_What the task asks_
Lift out all lines below that contain "DataFrame".

_Supplied records_

==========

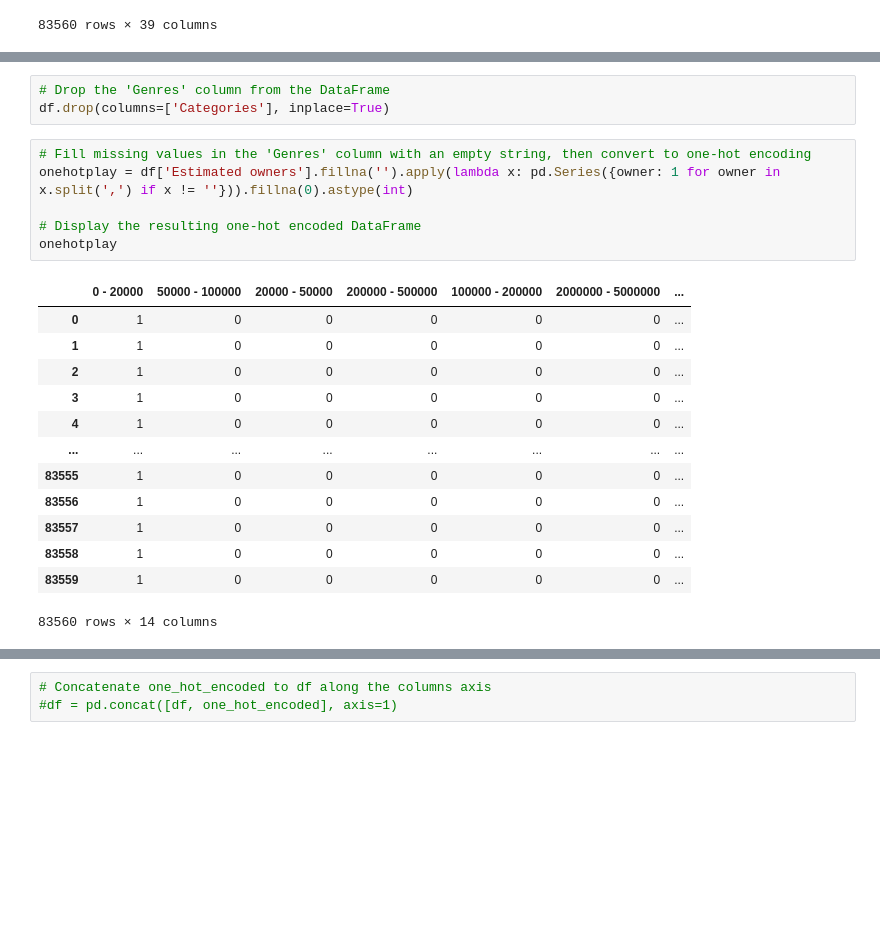
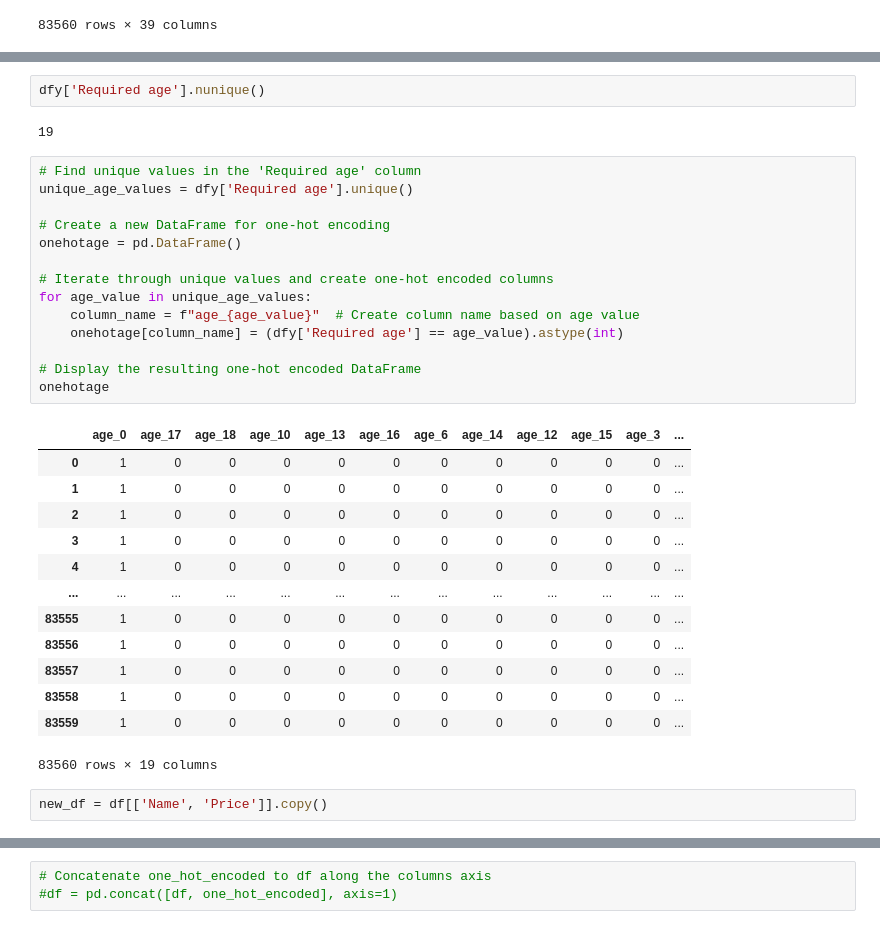
Before and after one commit to mifardli/RecommendationSystem, a Jupyter notebook: Steam_recommendations.ipynb, the cells around one changed output, grey strips where cells are left out. Saved outputs shown, nothing was run; the diff lists cells and outputs as text; blank space fills up the shorter version.

```diff
--- a/Steam_recommendations.ipynb
+++ b/Steam_recommendations.ipynb
@@ -234,23 +342,34 @@ df
-# %%
-# Drop the 'Genres' column from the DataFrame
-df.drop(columns=['Categories'], inplace=True)
-# %%
-# Fill missing values in the 'Genres' column with an empty string, then convert to one-hot encoding
-onehotplay = df['Estimated owners'].fillna('').apply(lambda x: pd.Series({owner: 1 for owner in x.split(',') if x != ''})).fillna(0).astype(int)
-
-# Display the resulting one-hot encoded DataFrame
-onehotplay
-# %% [output]
-|  | 0 - 20000 | 50000 - 100000 | 20000 - 50000 | 200000 - 500000 | 100000 - 200000 | 2000000 - 5000000 | ... |
-| 0 | 1 | 0 | 0 | 0 | 0 | 0 | ... |
-| 1 | 1 | 0 | 0 | 0 | 0 | 0 | ... |
-| 2 | 1 | 0 | 0 | 0 | 0 | 0 | ... |
-| 3 | 1 | 0 | 0 | 0 | 0 | 0 | ... |
-| 4 | 1 | 0 | 0 | 0 | 0 | 0 | ... |
-| ... | ... | ... | ... | ... | ... | ... | ... |
-| 83555 | 1 | 0 | 0 | 0 | 0 | 0 | ... |
-| 83556 | 1 | 0 | 0 | 0 | 0 | 0 | ... |
-| 83557 | 1 | 0 | 0 | 0 | 0 | 0 | ... |
-| 83558 | 1 | 0 | 0 | 0 | 0 | 0 | ... |
-| 83559 | 1 | 0 | 0 | 0 | 0 | 0 | ... |
-83560 rows × 14 columns
+# %%
+dfy['Required age'].nunique()
+# %% [output]
+19
+# %%
+# Find unique values in the 'Required age' column
+unique_age_values = dfy['Required age'].unique()
+
+# Create a new DataFrame for one-hot encoding
+onehotage = pd.DataFrame()
+
+# Iterate through unique values and create one-hot encoded columns
+for age_value in unique_age_values:
+    column_name = f"age_{age_value}"  # Create column name based on age value
+    onehotage[column_name] = (dfy['Required age'] == age_value).astype(int)
+
+# Display the resulting one-hot encoded DataFrame
+onehotage
+# %% [output]
+|  | age_0 | age_17 | age_18 | age_10 | age_13 | age_16 | age_6 | age_14 | age_12 | age_15 | age_3 | ... |
+| 0 | 1 | 0 | 0 | 0 | 0 | 0 | 0 | 0 | 0 | 0 | 0 | ... |
+| 1 | 1 | 0 | 0 | 0 | 0 | 0 | 0 | 0 | 0 | 0 | 0 | ... |
+| 2 | 1 | 0 | 0 | 0 | 0 | 0 | 0 | 0 | 0 | 0 | 0 | ... |
+| 3 | 1 | 0 | 0 | 0 | 0 | 0 | 0 | 0 | 0 | 0 | 0 | ... |
+| 4 | 1 | 0 | 0 | 0 | 0 | 0 | 0 | 0 | 0 | 0 | 0 | ... |
+| ... | ... | ... | ... | ... | ... | ... | ... | ... | ... | ... | ... | ... |
+| 83555 | 1 | 0 | 0 | 0 | 0 | 0 | 0 | 0 | 0 | 0 | 0 | ... |
+| 83556 | 1 | 0 | 0 | 0 | 0 | 0 | 0 | 0 | 0 | 0 | 0 | ... |
+| 83557 | 1 | 0 | 0 | 0 | 0 | 0 | 0 | 0 | 0 | 0 | 0 | ... |
+| 83558 | 1 | 0 | 0 | 0 | 0 | 0 | 0 | 0 | 0 | 0 | 0 | ... |
+| 83559 | 1 | 0 | 0 | 0 | 0 | 0 | 0 | 0 | 0 | 0 | 0 | ... |
+83560 rows × 19 columns
+# %%
+new_df = df[['Name', 'Price']].copy()
```
Also changed, not shown: parts of 29 cells of this notebook.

==========

_Answer box_
-# Drop the 'Genres' column from the DataFrame
-# Display the resulting one-hot encoded DataFrame
+# Create a new DataFrame for one-hot encoding
+onehotage = pd.DataFrame()
+# Display the resulting one-hot encoded DataFrame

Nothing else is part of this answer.